Ann Rabinowitz <annrab@...>
The referral to "Black Dutch" ancestry might or might not necessarily mean
the family had Jewish roots as supposed by Mr. Tennyson. According to
several sources in the JewishGen Archives and those I remember >from an
extensive discussion of this topic on the now defunct Prodigy Classic
genealogy board, there were various groups who fit into the "Black Dutch"
I would suggest that Mr. Tennyson do the following:
Search the JewishGen Archives under "Black Dutch". In particular,
look at the messages >from Dr. Saul Issroff, Miller Taylor and Bert Van
Check the sources produced by Peter Wilson Coldham regarding emigration to
America such as: The Complete Book of Emigrants, in four volumes
(1607-1660, 1661-1699, 1700-1750, 1751-1776), The Complete Book of Emigrants

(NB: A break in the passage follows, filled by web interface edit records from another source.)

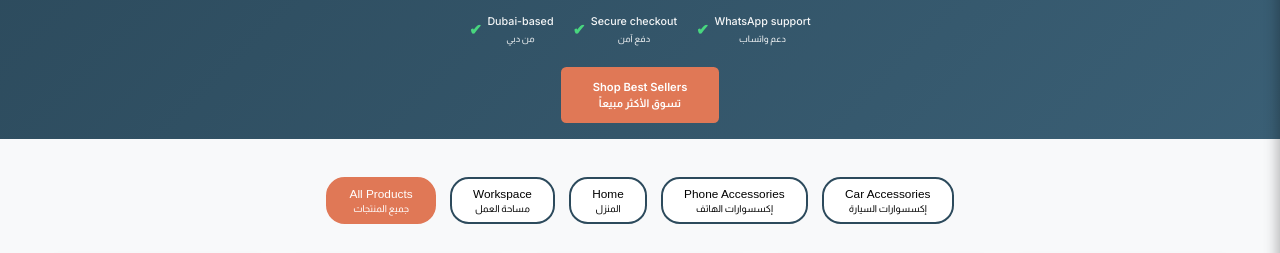
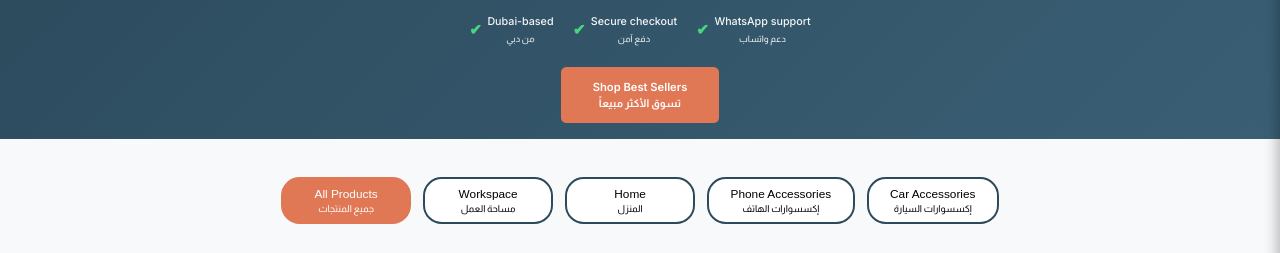
Before and after one commit to orlostore/TempNOTWORKING, a website: page index.html in a window 1280 px wide. Shown: the part 230-483 px from the top of the page. Drawn offline with Linux system fonts and the light colour scheme.

Commit message:
Update index.html

```diff
--- a/index.html
+++ b/index.html
@@ -7,6 +7,27 @@
     <link rel="icon" type="image/x-icon" href="favicon.ico">
     <link rel="stylesheet" href="styles.css">
     <link href="https://fonts.googleapis.com/css2?family=Inter:wght@400;500;600;700&family=Almarai:wght@400;700&display=swap" rel="stylesheet">
+    <style>
+        /* Alignment Fix: Ensures categories stay centered and aligned with the products below */
+        .category-filters {
+            display: flex;
+            justify-content: center; /* Centers the buttons */
+            flex-wrap: wrap;        /* Allows buttons to drop to a new line safely */
+            gap: 12px;              /* Consistent spacing between buttons */
+            margin-bottom: 2.5rem;
+            padding: 0 1rem;
+            width: 100%;
+            max-width: 1200px;      /* Matches your product grid width */
+            margin-left: auto;
+            margin-right: auto;
+        }
+
+        .category-btn {
+            flex: 0 1 auto;
+            min-width: 130px;       /* Consistent minimum width for buttons */
+            text-align: center;
+        }
+    </style>
 </head>
 <body>
 <header>
@@ -89,7 +110,7 @@
             </div>
             <div class="contact-details-row">
                 <div class="contact-detail"><strong>📍 Location:</strong> Dubai, UAE (Online Only)</div>
-                <div class="contact-detail"><strong>✉️ Email:</strong> <a href="/cdn-cgi/l/email-protection#056c6b636a456a77696a76716a77602b666a68"><span class="__cf_email__" data-cfemail="4821262e2708273a24273b3c273a2d662b2725">[email&#160;protected]</span></a></div>
+                <div class="contact-detail"><strong>✉️ Email:</strong> <a href="mailto:support@orlostore.ae">support@orlostore.ae</a></div>
                 <div class="contact-detail"><strong>📱 WhatsApp:</strong> <a href="https://wa.me/971XXXXXXXXX" target="_blank">+971 XX XXX XXXX</a></div>
             </div>
         </div>
```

in Bondage, 1614-1775, Emigrants >from England to the American Colonies,
Apprentices in America, >from Christ's Hospital, London, 1617-1778, English
Estates of American Colonists, and English Adventurers and Emigrants.
Other available sources for this period are the following:
"The Complete Book of Emigrants in Bondage, 1614-1775", by Peter Coldham
Wilson, which does not have any TENNISON, TENNESEN, or TENNYSON family
"First American Jewish Families, 600 Genealogies, 1654-1988", by Rabbi
Malcolm H. Stern, which does not have any TENNISON, TENNESEN or TENNYSON or
for that matter any BAUDER or BADER families.
There does not appear to be enough information for Mr. Tennyson to make the
assumption that his family has any real Jewish roots at the present time.
The family lore may refer to another ethnic basis for "Black Dutch"
ancestry. If there are arrival records for his family in America, he can
then take this information and go back in time to the England records and do
further sleuthing there. This might lead him to made a more definitive
conclusion about his family origins. It may also be that if there is a
so-called "Jewish" connection, it may be too far back (several hundred
years) to trace through existing records.